Uno to Wemos D1 mini serial RX TX

Hello all,
I have a Uno and a Wemos D1 mini. I want to send data serial from the Uno to the D1 mini. I can not get this to work.

I have this test sketch on the Uno - Transmitter(TX).

void setup() {
    Serial.begin(9600);
    Serial.println("Hello World!");
}
void loop() {
  }

and the D1 Mini -Receiver(RX)


#include <SoftwareSerial.h>
SoftwareSerial device(12,13);


void setup() {
    Serial.begin(9600);
  device.begin(9600);
}
void loop() {
   if (Serial.available() > 0) {
       device.println((char)Serial.read());
  }
}

I have also tried the RX(3) TX(1) pin directly. That did not work either. Where is my fault?
Cable UNO TX ---> D1 RX or 12 (with resistor 1K)
Cable UNO RX ---> D1 TX or 13 (with resistor 1K)

An Arduino Uno is a 5V device
An ESP8266 is a 3.3V device. It might be that your ESP8266 has been destroyed by the too high voltage.

Can you still upload new codeversions to the EPS8266?
A 1K-resistor is a rather poor solution to protect against to high voltages
You should use a voltage-level-shifter

if (Serial.available() > 0) {

there has to be at least a single byte inside the receive-buffer of the Wemos to make the if-condition true

If your Uno-code has nothing inside loop you just send one time "Hello World" and that's it.

You shouldn't use the RX/TX-pin on the uno for the serial monitor and for something else at the same time.

move in smaller steps.
write a program that uses software-serial on the arduino and let do this program send a short and fixed text over software-serial

Log what you send to software-serial to the serial-monitor (=hardware-serial too)

in the Wemos
Write a small testcode that does nothing more than listening to software-serial and prints the characters received over software-serial to the serial-monitor.

triple-check if you have connected Rx to Tx and Tx to Rx

best regards Stefan

You only send the serial message once, maybe it's gone before the D1 Mini has even started. If I were experimenting with something like this I'd have the message sent repeatedly, maybe once per second.

If you have a resistor between the 2 boards I don't think you will have damaged the D1 Mini, but a potential divider would be much better.

I see no suggestion that you have connected the grounds.

Good point. Forgot about that. best regards Stefan

1 Like

Thanks for the answers. I thought for trying one resistor is enough. I will still order a voltage-level shifter.
I had "Hello World" also in the loop with a delay(2000). Nothing arrives at the D1.
With Ground without Ground. I have been trying for a few hours.
The UNO only gets power via USB cable from a power supply.

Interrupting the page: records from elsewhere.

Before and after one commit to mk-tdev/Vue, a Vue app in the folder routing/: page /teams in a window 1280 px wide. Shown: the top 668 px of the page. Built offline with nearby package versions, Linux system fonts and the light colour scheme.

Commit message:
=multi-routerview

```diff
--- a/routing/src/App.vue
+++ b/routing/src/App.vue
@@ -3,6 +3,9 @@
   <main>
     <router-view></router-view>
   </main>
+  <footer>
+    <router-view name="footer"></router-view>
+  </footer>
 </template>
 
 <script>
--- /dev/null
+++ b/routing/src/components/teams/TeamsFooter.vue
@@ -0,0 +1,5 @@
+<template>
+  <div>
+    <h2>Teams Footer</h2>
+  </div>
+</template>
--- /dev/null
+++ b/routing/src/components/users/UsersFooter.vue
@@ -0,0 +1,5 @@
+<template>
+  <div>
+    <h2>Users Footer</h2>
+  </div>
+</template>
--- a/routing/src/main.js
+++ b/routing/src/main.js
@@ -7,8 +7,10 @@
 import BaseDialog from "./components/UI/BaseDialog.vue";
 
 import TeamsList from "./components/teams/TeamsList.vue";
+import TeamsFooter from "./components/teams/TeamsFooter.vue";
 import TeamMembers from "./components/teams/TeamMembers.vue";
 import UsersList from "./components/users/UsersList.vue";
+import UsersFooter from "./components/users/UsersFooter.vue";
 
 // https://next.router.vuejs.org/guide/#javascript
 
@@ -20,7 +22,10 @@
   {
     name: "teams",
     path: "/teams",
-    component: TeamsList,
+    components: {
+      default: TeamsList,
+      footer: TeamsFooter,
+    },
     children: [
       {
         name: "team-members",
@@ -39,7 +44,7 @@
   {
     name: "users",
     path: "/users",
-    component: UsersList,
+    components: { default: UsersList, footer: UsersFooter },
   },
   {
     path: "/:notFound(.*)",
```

The Wemos I have in the IDE on the serial monitor.
Do I have to define RX and TX on the Wemos? SoftwareSerial device(XX,XX)? Or do I just take the RX and TX pin directly?
schematic:
https://www.programmersought.com/article/76066329655/

What do you mean by that?

Have I understood correctly? You are trying to receive the data into the D1 Mini on software serial? Your code is reading the hardware serial port and printing it to software serial, which I think is the opposite of what you are trying to do.

At least that's what I plan to do :wink:

Then you it backwards. Read software serial and send to the serial monitor.

ok, I don't understand that right now.
Like in this example?
https://iot-guider.com/arduino/serial-communication-between-two-arduino-boards/

would that be correct for the sender? Otherwise, I still do not think I have understood.

Uno - Transmitter(TX).

void setup() {
    Serial.begin(9600);
    
}
void loop() {
//Serial.println("Hello World!"); 
Serial.write("Hello World!");  //Write to Serial
delay(2000)
  }

wemos RX:


int data; //Initialized variable to store recieved data

void setup() {
  //Serial Begin at 9600 Baud 
  Serial.begin(9600);

}

void loop() {
  data = Serial.read(); //Read the serial data and store it
Serial.print((char)data);
  delay(1000);
}

Typo not EPs826 but ESP8266. A Wemos D1 mini board is based on the microcontroller type ESP8266
And I was naming it with this name.
best regards Stefan

This is apparently due to the resistor. Without it the sketch from the first post works as I want it to. Then I will order a logic level converter.